►
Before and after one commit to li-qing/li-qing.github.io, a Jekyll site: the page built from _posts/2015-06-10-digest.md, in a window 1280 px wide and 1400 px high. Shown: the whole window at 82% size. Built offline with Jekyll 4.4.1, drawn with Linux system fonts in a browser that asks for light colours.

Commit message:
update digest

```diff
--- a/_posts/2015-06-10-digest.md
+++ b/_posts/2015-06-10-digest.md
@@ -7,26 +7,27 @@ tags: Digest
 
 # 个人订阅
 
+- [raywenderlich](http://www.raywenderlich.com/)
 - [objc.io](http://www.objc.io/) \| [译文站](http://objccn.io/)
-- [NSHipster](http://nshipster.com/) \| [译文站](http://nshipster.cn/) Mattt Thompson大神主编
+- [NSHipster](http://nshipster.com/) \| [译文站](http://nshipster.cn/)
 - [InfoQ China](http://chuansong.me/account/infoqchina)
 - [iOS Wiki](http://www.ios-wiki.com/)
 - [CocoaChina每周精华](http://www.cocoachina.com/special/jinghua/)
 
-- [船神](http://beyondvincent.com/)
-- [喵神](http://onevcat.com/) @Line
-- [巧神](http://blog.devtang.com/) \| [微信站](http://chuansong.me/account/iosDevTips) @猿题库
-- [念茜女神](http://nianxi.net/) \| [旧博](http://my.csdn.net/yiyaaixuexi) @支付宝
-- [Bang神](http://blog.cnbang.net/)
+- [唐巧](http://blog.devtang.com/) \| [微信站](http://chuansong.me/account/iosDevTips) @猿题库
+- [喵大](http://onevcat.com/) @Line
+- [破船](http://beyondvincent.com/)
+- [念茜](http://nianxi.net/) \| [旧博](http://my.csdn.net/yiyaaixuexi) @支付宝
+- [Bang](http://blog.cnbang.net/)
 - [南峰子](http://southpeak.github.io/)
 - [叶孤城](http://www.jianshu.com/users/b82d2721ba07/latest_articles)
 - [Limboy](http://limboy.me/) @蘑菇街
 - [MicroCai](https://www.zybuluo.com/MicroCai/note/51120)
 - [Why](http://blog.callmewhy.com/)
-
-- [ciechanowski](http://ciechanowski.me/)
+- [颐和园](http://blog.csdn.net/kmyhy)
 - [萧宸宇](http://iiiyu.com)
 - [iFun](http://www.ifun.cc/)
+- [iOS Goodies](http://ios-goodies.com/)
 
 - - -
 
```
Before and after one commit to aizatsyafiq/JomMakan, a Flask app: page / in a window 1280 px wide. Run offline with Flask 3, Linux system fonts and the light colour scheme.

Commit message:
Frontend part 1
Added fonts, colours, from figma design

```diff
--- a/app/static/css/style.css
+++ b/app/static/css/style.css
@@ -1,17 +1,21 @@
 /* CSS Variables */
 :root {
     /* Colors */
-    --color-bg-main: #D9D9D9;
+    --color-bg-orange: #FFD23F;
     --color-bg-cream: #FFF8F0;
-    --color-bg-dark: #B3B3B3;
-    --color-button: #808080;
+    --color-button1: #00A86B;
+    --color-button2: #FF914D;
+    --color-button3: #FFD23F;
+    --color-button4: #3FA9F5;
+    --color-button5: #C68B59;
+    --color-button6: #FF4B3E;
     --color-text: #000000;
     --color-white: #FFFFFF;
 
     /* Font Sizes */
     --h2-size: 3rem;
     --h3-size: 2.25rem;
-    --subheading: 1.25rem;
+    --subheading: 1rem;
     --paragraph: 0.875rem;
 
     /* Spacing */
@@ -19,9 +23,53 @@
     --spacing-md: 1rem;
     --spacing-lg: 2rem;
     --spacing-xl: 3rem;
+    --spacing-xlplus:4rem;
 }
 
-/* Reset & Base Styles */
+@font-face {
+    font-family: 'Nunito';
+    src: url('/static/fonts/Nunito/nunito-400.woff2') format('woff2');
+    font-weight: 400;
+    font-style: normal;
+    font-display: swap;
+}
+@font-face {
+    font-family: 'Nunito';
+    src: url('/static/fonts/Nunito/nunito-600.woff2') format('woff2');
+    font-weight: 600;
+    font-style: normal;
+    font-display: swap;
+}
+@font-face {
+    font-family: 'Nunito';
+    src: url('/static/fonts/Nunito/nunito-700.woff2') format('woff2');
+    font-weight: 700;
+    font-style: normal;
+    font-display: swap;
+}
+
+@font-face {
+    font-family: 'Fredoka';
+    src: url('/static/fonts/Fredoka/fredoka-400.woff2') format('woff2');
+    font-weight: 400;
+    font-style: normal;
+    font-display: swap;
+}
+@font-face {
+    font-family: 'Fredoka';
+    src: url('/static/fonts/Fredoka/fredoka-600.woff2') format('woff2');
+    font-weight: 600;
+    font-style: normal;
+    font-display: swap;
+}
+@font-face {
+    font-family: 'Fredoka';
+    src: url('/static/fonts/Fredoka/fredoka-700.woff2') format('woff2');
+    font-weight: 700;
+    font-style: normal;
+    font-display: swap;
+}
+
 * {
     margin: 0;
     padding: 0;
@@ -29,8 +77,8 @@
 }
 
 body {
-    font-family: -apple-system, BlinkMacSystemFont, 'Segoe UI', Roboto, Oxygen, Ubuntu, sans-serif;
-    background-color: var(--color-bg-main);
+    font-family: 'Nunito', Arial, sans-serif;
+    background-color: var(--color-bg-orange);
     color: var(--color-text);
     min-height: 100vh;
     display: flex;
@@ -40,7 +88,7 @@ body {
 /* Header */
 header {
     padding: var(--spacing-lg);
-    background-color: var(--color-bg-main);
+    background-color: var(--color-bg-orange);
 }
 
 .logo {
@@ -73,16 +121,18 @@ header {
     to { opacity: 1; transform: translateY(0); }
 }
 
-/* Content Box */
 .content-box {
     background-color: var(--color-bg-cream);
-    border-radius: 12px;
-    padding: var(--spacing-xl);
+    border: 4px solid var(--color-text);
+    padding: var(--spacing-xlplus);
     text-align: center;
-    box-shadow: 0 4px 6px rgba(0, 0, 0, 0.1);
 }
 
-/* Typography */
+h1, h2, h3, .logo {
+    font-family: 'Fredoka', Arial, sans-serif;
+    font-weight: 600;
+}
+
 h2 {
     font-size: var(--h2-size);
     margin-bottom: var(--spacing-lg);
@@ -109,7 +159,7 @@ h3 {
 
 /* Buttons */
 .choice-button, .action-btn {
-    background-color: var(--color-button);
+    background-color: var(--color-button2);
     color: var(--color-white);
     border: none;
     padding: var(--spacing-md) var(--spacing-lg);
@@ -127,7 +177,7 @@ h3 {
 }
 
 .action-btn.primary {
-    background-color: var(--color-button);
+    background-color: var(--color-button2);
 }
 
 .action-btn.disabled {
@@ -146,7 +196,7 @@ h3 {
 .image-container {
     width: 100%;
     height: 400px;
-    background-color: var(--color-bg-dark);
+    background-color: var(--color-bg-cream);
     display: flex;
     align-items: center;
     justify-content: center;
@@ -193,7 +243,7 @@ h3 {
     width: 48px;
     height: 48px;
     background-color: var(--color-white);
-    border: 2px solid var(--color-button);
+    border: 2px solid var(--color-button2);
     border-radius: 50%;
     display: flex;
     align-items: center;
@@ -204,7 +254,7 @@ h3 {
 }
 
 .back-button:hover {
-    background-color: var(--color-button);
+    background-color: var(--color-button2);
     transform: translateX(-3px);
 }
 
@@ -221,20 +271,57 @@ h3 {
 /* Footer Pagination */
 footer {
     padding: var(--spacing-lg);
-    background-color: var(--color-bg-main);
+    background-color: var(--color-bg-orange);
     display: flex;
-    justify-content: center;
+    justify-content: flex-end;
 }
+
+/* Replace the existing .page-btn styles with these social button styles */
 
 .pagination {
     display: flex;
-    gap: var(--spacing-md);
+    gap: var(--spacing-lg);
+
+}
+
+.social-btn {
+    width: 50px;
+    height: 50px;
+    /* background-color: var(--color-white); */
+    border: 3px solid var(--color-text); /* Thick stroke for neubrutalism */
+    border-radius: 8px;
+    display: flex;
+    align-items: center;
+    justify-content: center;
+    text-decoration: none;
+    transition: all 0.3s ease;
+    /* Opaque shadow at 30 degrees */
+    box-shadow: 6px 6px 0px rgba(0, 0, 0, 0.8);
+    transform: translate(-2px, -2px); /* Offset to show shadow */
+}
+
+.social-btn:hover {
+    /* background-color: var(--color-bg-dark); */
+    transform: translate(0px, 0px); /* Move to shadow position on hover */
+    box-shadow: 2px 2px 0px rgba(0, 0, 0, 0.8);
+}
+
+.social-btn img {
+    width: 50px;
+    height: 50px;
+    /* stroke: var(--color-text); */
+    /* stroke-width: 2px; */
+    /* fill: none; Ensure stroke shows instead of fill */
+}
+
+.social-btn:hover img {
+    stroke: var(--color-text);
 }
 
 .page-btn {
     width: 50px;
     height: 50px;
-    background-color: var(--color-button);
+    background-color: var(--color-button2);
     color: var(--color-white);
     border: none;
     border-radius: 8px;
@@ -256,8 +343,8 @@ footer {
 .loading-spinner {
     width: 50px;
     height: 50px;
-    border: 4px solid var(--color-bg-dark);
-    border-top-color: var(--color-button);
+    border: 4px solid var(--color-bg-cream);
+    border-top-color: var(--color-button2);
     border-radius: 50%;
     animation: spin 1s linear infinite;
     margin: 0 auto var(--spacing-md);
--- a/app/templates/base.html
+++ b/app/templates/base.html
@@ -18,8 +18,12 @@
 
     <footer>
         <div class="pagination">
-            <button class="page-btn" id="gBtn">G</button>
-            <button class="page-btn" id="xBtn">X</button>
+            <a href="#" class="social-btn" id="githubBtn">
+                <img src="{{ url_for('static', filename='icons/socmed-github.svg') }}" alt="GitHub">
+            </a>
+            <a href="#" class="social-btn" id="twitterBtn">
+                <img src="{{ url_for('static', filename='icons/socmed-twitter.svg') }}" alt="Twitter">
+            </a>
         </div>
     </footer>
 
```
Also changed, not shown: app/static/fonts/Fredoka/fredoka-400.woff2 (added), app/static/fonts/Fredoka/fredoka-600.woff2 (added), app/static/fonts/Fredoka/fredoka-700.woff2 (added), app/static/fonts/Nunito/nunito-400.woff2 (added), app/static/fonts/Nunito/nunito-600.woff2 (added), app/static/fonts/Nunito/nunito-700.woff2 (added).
◄
▶ **EXERCISE AIM**
Throughout the material above, find each line with "width" and return it.

▶ **EXPECTED ANSWER**
     width: 100%;
     width: 48px;
+    width: 50px;
+    width: 50px;
+    /* stroke-width: 2px; */
     width: 50px;
     width: 50px;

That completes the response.